Accuray recently announced the fourth-quarter results of its fiscal year. The company saw revenue increases of 50% year over year. I would expect that the shareholders are happy.
It was a very good year for us. We saw strong year-over-year growth. When we went public, we worked hard to explain the uniqueness of the company and the company's approach to the investment community. I'll be the first one to admit that sometimes some investors understand that value and other investors don't see it. Much has been achieved, but at the same time, we still have much left to achieve. And I think there are many people in the investment world who are still sitting on the sidelines, as they did in the early days of Accuray, just waiting to see what happens next.
Do you receive resistance from hospitals and other institutions strictly on the basis of financeinstitutions that would love to buy the system but don't have it in their budgets?
Yes, absolutely. We share capital equipment budgets with many other companies, and many physicians inside a hospital compete for the same resources. When we speak to hospitals, the challenges we face include budgets, timing, and space. Our equipment needs a dedicated room that has radiation shielding all the way around. It's a special room that's usually built for the CyberKnife. So finding institutions that have the budget for the machine and the budget for the construction is probably our biggest challenge.
At the end of June, Accuray reported a backlog of $647 million, which is impressive. How long will it take for the company to build all those machines and pull in that money?
Constructing the machines isn't the challenge. One of the biggest challenges we face is getting customers who are ready to receive the machines. The construction program that takes place at a customer site is often our biggest holdup.
Into the Future
Beyond the growth figures that you're projecting, where do you see the company going into the future?
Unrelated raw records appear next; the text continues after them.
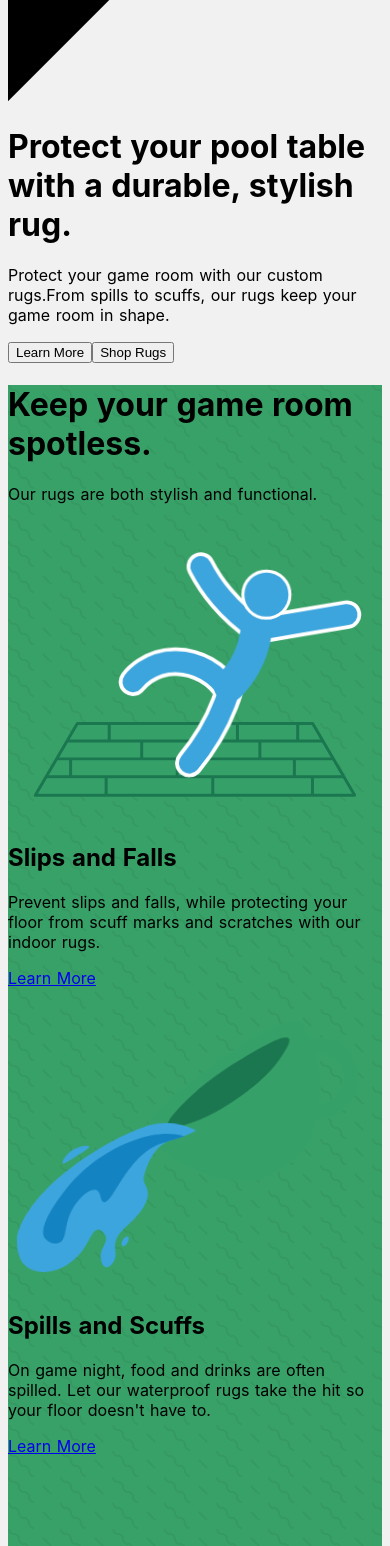
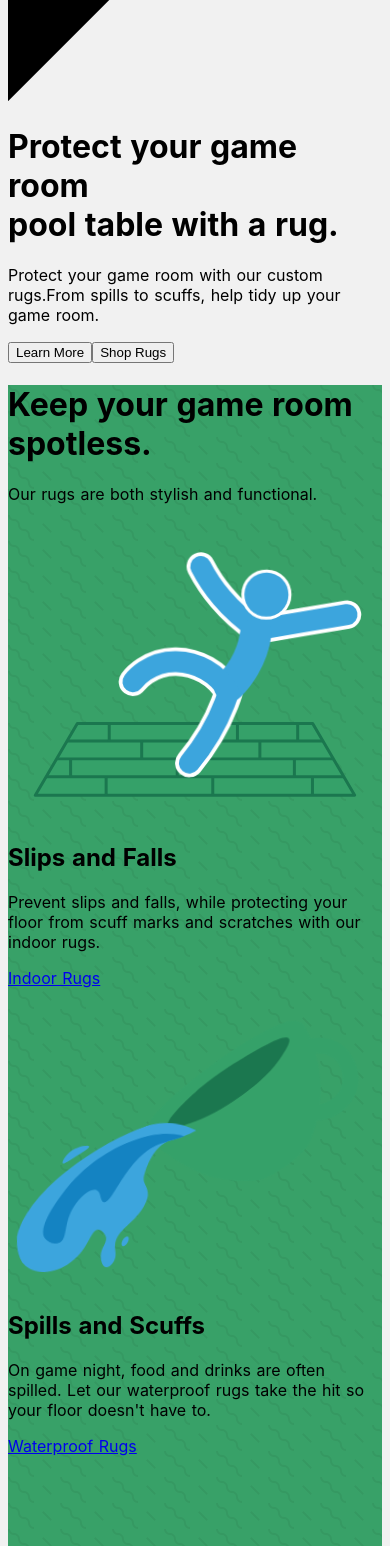
Before and after one commit to kendalled/pooltablerugs2, a Nuxt app in the folder src/: page / in a window 390 px wide. Shown: the part 2380-3926 px from the top of the page. Built offline with nearby package versions, Linux system fonts and the light colour scheme; what @tailwindcss/custom-forms, tailwindcss-transitions would draw is missing.

Commit message:
Removed nuxt-stripe module, will implement

```diff
--- a/src/components/RugCard.vue
+++ b/src/components/RugCard.vue
@@ -158,9 +158,6 @@ export default {
         image: this.info.frontURL
       }
       return ([thet, those])
-    },
-    students () {
-      return this.$store.state.students.students
     }
   },
   methods: {
--- a/src/components/SiteHeader.vue
+++ b/src/components/SiteHeader.vue
@@ -5,7 +5,7 @@
         <img class="h-6 w-auto mt-2" alt="Pool Table Rugs Logo" src="~/static/logo.png">
       </nuxt-link>
       <div class="flex sm:hidden">
-        <button type="button" class="px-2 text-gray-600 hover:text-green-600 focus:outline-none focus:text-gray-500" @click="toggle">
+        <button type="button" class="px-2 text-gray-600 hover:text-green-600 focus:outline-none focus:text-gray-500" aria-label="Account" @click="toggle">
           <svg class="h-6 w-6 fill-current" xmlns="http://www.w3.org/2000/svg" viewBox="0 0 24 24">
             <path v-if="isOpen" fill-rule="evenodd" clip-rule="evenodd" d="M18.278 16.864a1 1 0 0 1-1.414 1.414l-4.829-4.828-4.828 4.828a1 1 0 0 1-1.414-1.414l4.828-4.829-4.828-4.828a1 1 0 0 1 1.414-1.414l4.829 4.828 4.828-4.828a1 1 0 1 1 1.414 1.414l-4.828 4.829 4.828 4.828z" />
             <path v-if="!isOpen" fill-rule="evenodd" d="M4 5h16a1 1 0 0 1 0 2H4a1 1 0 1 1 0-2zm0 6h16a1 1 0 0 1 0 2H4a1 1 0 0 1 0-2zm0 6h16a1 1 0 0 1 0 2H4a1 1 0 0 1 0-2z" />
@@ -18,7 +18,7 @@
         <div class="absolute inset-y-0 left-0 flex items-center pl-3">
           <svg class="h-6 w-6 fill-current text-gray-600" viewBox="0 0 24 24" fill="none" xmlns="http://www.w3.org/2000/svg"><path d="M16.32 14.9l1.1 1.1c.4-.02.83.13 1.14.44l3 3a1.5 1.5 0 0 1-2.12 2.12l-3-3a1.5 1.5 0 0 1-.44-1.14l-1.1-1.1a8 8 0 1 1 1.41-1.41l.01-.01zM10 16a6 6 0 1 0 0-12 6 6 0 0 0 0 12z" /></svg>
         </div>
-        <input class="block w-full border border-transparent bg-gray-200 focus:outline-none focus:bg-white focus:border-gray-300 text-gray-900 rounded-lg pl-10 pr-4 py-2" placeholder="Search by keywords">
+        <input class="block w-full border border-transparent bg-gray-200 focus:outline-none focus:bg-white focus:border-gray-300 text-gray-900 rounded-lg pl-10 pr-4 py-2" aria-label="Search Bar" placeholder="Search by keywords">
       </div>
       <div class="sm:flex sm:items-center">
         <div class="navitems px-2 pt-2 pb-5 border-b border-gray-800 sm:flex sm:border-b-0 sm:py-0 sm:px-0">
--- a/src/components/SplashHeader.vue
+++ b/src/components/SplashHeader.vue
@@ -21,19 +21,19 @@
             </svg>
           </div>
           <h1 class="mt-4 lg:mt-8 text-3xl sm:text-4xl font-bold text-gray-900 leading-tight">
-            Protect your pool table
+            Protect your game room
             <br class="hidden sm:inline">
-            <span class="text-green-600">with a durable, stylish rug.</span>
+            <span class="text-blue-700">pool table</span> with a <span class="italic font-bold text-blue-700">rug</span>.
           </h1>
           <p class="mt-4 text-gray-700 tracking-tight text-xl">
-            <span class="hidden lg:block">Protect your game room with our custom rugs.</span>From spills to scuffs, our rugs keep your game room in shape.
+            <span class="hidden lg:block">Protect your game room with our custom rugs.</span>From spills to scuffs, help tidy up your game room.
           </p>
           <div class="mt-6">
-            <button aria-label="Info" class="bg-white transition-bg hover:bg-gray-100 text-gray-800 font-semibold py-3 px-5 border border-gray-400 rounded shadow">
+            <button aria-label="About Our Rugs" class="bg-white transition-bg hover:bg-gray-100 text-gray-800 font-semibold py-3 px-6 border border-gray-400 rounded shadow">
               Learn More
             </button>
             <nuxt-link to="/rugs">
-              <button class="px-5 py-3 inline-block ml-4 bg-green-700 hover:bg-green-700 rounded text-white font-semibold transition-bg tracking-wide shadow-md focus:outline-none">
+              <button aria-label="Shop Rugs" class="px-6 py-3 inline-block ml-4 bg-green-700 hover:bg-green-700 rounded text-white font-semibold transition-bg tracking-wide shadow-md focus:outline-none">
                 Shop Rugs
               </button>
             </nuxt-link>
--- a/src/components/SubscribeEmail.vue
+++ b/src/components/SubscribeEmail.vue
@@ -11,8 +11,8 @@
         Find out about events and other news.
       </div>
       <form class="m-4 flex">
-        <input class="rounded-l-lg px-6 py-2 border-t mr-0 border-b border-l text-gray-800 border-gray-200 bg-white focus:outline-none" placeholder="you@email.com">
-        <button class="focus:outline-none transition-bg hover:bg-blue-300 px-4 rounded-r-lg bg-blue-200 text-blue-900 font-semibold py-2 text-sm border-blue-200 border-t border-b border-r">
+        <input class="rounded-l-lg px-6 py-2 border-t mr-0 border-b border-l text-gray-800 border-gray-200 bg-white focus:outline-none" aria-label="Email" placeholder="you@email.com">
+        <button class="focus:outline-none transition-bg hover:bg-blue-300 px-4 rounded-r-lg bg-blue-200 text-blue-900 font-semibold py-2 text-sm border-blue-200 border-t border-b border-r" aria-label="Subscribe Button">
           Subscribe
         </button>
       </form>
--- a/src/components/ThreeFeatures.vue
+++ b/src/components/ThreeFeatures.vue
@@ -82,10 +82,11 @@
         Prevent slips and falls, while protecting your floor from scuff marks and scratches with our indoor rugs.
       </p>
       <nuxt-link
-        class="text-center mt-8 mx-auto text-lg transition-bg font-semibold bg-blue-500 w-full text-white rounded-lg px-4 py-2 block shadow-xl hover:bg-blue-700"
+        class="text-center mt-8 mx-auto text-lg transition-bg font-semibold bg-blue-600 w-full text-white rounded-lg px-4 py-2 block shadow-xl hover:bg-blue-700"
         to="/rugs"
+        title="Links to our indoor rugs."
       >
-        Learn More
+        Indoor Rugs
       </nuxt-link>
     </div>
     <div class="flex-shrink-0 m-8 bg-white max-w-xs rounded shadow-md px-6 pt-6 pb-10">
@@ -174,10 +175,11 @@
         On game night, food and drinks are often spilled. Let our waterproof rugs take the hit so your floor doesn't have to.
       </p>
       <nuxt-link
-        class="text-center mt-8 mx-auto text-lg transition-bg font-semibold bg-blue-500 w-full text-white rounded-lg px-4 py-2 block shadow-xl hover:bg-blue-700"
+        class="text-center mt-8 mx-auto text-lg transition-bg font-semibold bg-blue-600 w-full text-white rounded-lg px-4 py-2 block shadow-xl hover:bg-blue-700"
         to="/rugs"
+        title="Links to our spill proof rugs."
       >
-        Learn More
+        Waterproof Rugs
       </nuxt-link>
     </div>
     <div class="flex-shrink-0 m-8 bg-white max-w-xs rounded shadow-md px-6 pt-6 pb-10">
@@ -281,10 +283,11 @@
         From moving your table easier to accidental bumps, our half-inch thick rugs make sure your table doesn't budge.
       </p>
       <nuxt-link
-        class="text-center mt-8 mx-auto text-lg transition-bg font-semibold bg-blue-500 w-full text-white rounded-lg px-4 py-2 block shadow-xl hover:bg-blue-700"
+        class="text-center mt-8 mx-auto text-lg transition-bg font-semibold bg-blue-600 w-full text-white rounded-lg px-4 py-2 block shadow-xl hover:bg-blue-700"
         to="/rugs"
+        title="Links to our outdoor rugs."
       >
-        Learn More
+        Outdoor Rugs
       </nuxt-link>
     </div>
   </div>
--- a/src/package.json
+++ b/src/package.json
@@ -17,7 +17,6 @@
     "firebaseui": "^4.2.0",
     "hooper": "^0.3.4",
     "nuxt": "^2.0.0",
-    "nuxt-stripe-module": "^2.0.0",
     "stripe": "^7.13.0",
     "tailwindcss-transitions": "^2.1.0",
     "vue-infinite-loading": "^2.4.4",
--- a/src/pages/login.vue
+++ b/src/pages/login.vue
@@ -11,6 +11,11 @@ export default {
   head () {
     return {
       link: [
+        { rel: 'preconnect', href: 'https://firebasestorage.googleapis.com' },
+        {
+          rel: 'stylesheet',
+          href: 'https://firebasestorage.googleapis.com/v0/b/pooltablerugs.appspot.com/o/Images%2Ffirebaseui.css?alt=media&token=f095f226-84c4-42d6-a5e4-12f114963226'
+        },
         { rel: 'stylesheet', href: 'https://fonts.googleapis.com/css?family=Roboto:400,500,700' }
       ]
     }
--- a/src/pages/rugs.vue
+++ b/src/pages/rugs.vue
@@ -101,7 +101,15 @@ export default {
   },
   head () {
     return {
-      title: 'Pool Table Rugs: Search Our Catalog.'
+      title: 'Pool Table Rugs: Search Our Catalog.',
+      link: [
+        { rel: 'preconnect', href: 'https://firebasestorage.googleapis.com' },
+        { rel: 'preconnect', href: 'https://storage.googleapis.com/pooltablerugs.appspot.com' },
+        {
+          rel: 'stylesheet',
+          href: 'https://firebasestorage.googleapis.com/v0/b/pooltablerugs.appspot.com/o/Images%2Fhooper.css?alt=media&token=41885b27-3eb4-48c9-83d7-3a17fcedf9b9'
+        }
+      ]
     }
   },
   data () {
--- a/src/pages/test.vue
+++ b/src/pages/test.vue
@@ -25,42 +25,42 @@
 </template>
 
 <script>
-import { firebase } from '~/plugins/firebase'
+// import { firebase } from '~/plugins/firebase'
 export default {
-  mounted () {
-    firebase.auth().onAuthStateChanged(function (user) {
-      if (user) {
-        // User is signed in.
-        // Handle form submission.
-        const form = document.getElementById('payment-form')
-        form.addEventListener('submit', function (event) {
-          event.preventDefault()
+  // mounted () {
+  //   firebase.auth().onAuthStateChanged(function (user) {
+  //     if (user) {
+  //       // User is signed in.
+  //       // Handle form submission.
+  //       const form = document.getElementById('payment-form')
+  //       form.addEventListener('submit', function (event) {
+  //         event.preventDefault()
 
-          stripe.createToken(card).then(function (result) {
-            if (result.error) {
-              // Inform the user if there was an error.
-              const errorElement = document.getElementById('card-errors')
-              errorElement.textContent = result.error.message
-            } else {
-              // Send the token to your server.
-              firebase.firestore().collection('rug_customers').doc(user.uid).collection('tokens').add({ token: result.token }).then(() => {
-                console.log('Token created')
-              })
-            }
-          })
-        })
-        console.log(user.uid + ' is signed in!')
-      } else {
-        // No user is signed in.
-        console.log('not signed in!')
-      }
-    })
-    // this.$store.commit('saveUserDetails')
-    const stripe = this.$stripe.import()
-    const elements = stripe.elements()
-    const card = elements.create('card')
-    // Add an instance of the card Element into the `card-element` <div>
-    card.mount('#card-element')
-  }
+  //         stripe.createToken(card).then(function (result) {
+  //           if (result.error) {
+  //             // Inform the user if there was an error.
+  //             const errorElement = document.getElementById('card-errors')
+  //             errorElement.textContent = result.error.message
+  //           } else {
+  //             // Send the token to your server.
+  //             firebase.firestore().collection('rug_customers').doc(user.uid).collection('tokens').add({ token: result.token }).then(() => {
+  //               console.log('Token created')
+  //             })
+  //           }
+  //         })
+  //       })
+  //       console.log(user.uid + ' is signed in!')
+  //     } else {
+  //       // No user is signed in.
+  //       console.log('not signed in!')
+  //     }
+  //   })
+  //   // this.$store.commit('saveUserDetails')
+  //   const stripe = this.$stripe.import()
+  //   const elements = stripe.elements()
+  //   const card = elements.create('card')
+  //   // Add an instance of the card Element into the `card-element` <div>
+  //   card.mount('#card-element')
+  // }
 }
 </script>
```
Also changed, not shown: 1 other file (tests, documents, lock files or other folders).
For the foreseeable future, we'll stay focused on the CyberKnife product. We're not anticipating or planning for massive product diversification. We feel that the clinical development of the CyberKnife itself is progressing extremely well. And we're seeing dramatically increased utilization for all of our clinical applications. In addition, we're seeing very good clinical programs coming together.
We're waiting for some key publications that will validate the clinical model for prostate cancer. Such validation should increase demand immensely amongst both patients and physicians. In addition, we are initiating a study for treatment of operable lung cancer cases. I think the study itself is a form of validation of the CyberKnife as a credible product for the treatment of lung cancer. The main focus of Accuray's activities right now is to keep investing and supporting these clinical activities because the field for radiosurgery with the CyberKnife is huge.